    FDA Warns of Ketoacidosis with SGLT2 Inhibitors With increasing use of the newer non-insulin based oral glucose lowering agents, more side effects are now beginning to emerge. On May 15, 2015 the Food and Drug Administration (FDA) issued a formal communication warning about the risk of acidosis with the use of SGLT2 inhibitors. SGLT2 inhibitors, which work by blocking glucose reabsorption in the renal tubule, are rarely used as monotherapy. Inst ...

    ketosis Apr 27, 2018
  • Sglt2 Inhibitors Ketoacidosis Mechanism

    Craig Cocchio, PharmD, BCPS, is an Emergency Medicine Clinical Pharmacist at Trinity Mother Frances Hospital in Tyler, Texas. Follow on Twitter @iEMPharmD and on his blog at empharmd.blogspot.com Diabetic ketoacidosis (DKA) in patients with presenting serum blood glucose <200 mg/dL isn’t common. More often, it’s seen in patients with type 1 diabetes in conjunction with starvation and acute illness.1 It’s difficult to determine an incidence ...

    ketosis Jan 21, 2019
  • Sglt2 Inhibitors Diabetes Care

    The Emerging Role of SGLT2 Inhibitors in the Treatment of Type 2 Diabetes. Focus on Dapagliflozin The Emerging Role of SGLT2 Inhibitors in the Treatment of Type 2 Diabetes. Focus on Dapagliflozin Department of Functional Sciences, Victor Babe University of Medicine and Pharmacy, Timioara, Romania Department of Diabetes Nutrition and Metabolic Diseases, Carol Davila University of Medicine and Pharmacy, Bucharest, Romania 2nd Department of Interna ...

    ketosis May 5, 2018
  • Sglt2 Inhibitors For Type 1 Diabetes
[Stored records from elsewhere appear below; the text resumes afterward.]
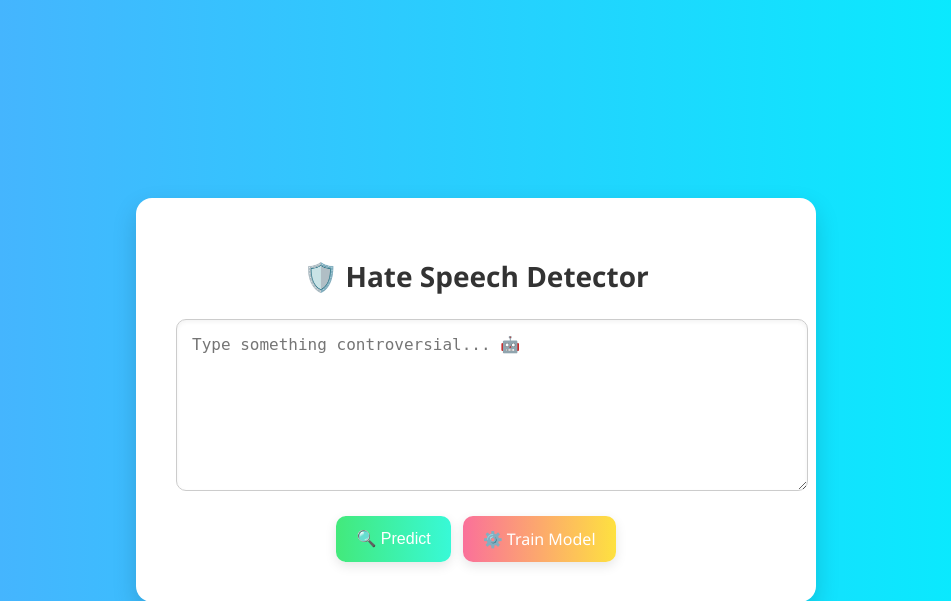
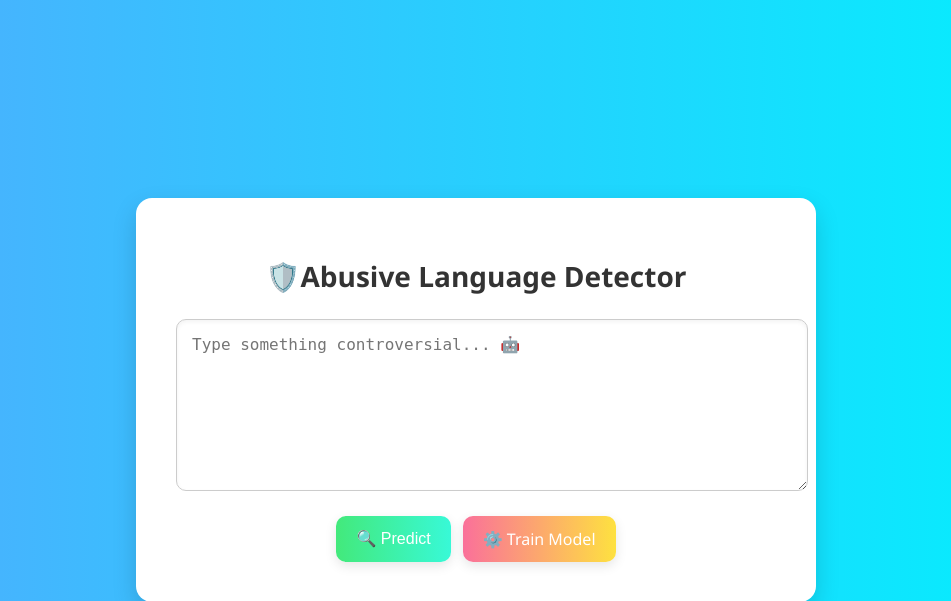
Before and after one commit to matrix0777/NLP-proj2, a Python web app: template templates/index.html in a window 1280 px wide. Shown: the top 601 px of the page, without its empty margins (164-1115 px from the left). Run offline with Jinja, Linux system fonts and the light colour scheme; the template is opened without the code that fills it, so the values that code supplies are empty.

Commit message:
web updated

```diff
--- a/templates/index.html
+++ b/templates/index.html
@@ -8,7 +8,7 @@
 <body>
     <div class="wrapper">
         <div class="container">
-            <h1 class="fade-in">🛡️ Hate Speech Detector</h1>
+            <h1 class="fade-in">🛡️Abusive Language Detector</h1>
             <form method="post" action="/predict" class="fade-in">
                 <textarea name="text" placeholder="Type something controversial... 🤖" required>{{ input_text }}</textarea>
                 <div class="btn-group">
```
    Alyson P. Lozicki, PharmD; Nicholas D. Franz, PharmD Candidate Are SGLT2 inhibitors safe and effective in patients with type 1 diabetes? Drug Information Research Fellow, Creighton University, Omaha, Nebraska Creighton University School of Pharmacy and Health Professions, Omaha, Nebraska Type 1 diabetes (T1D) is caused by the autoimmune destruction of insulin-producing islet cells in the pancreas, resulting in an absolute deficiency of insulin. ...

    ketosis May 5, 2018

More in ketosis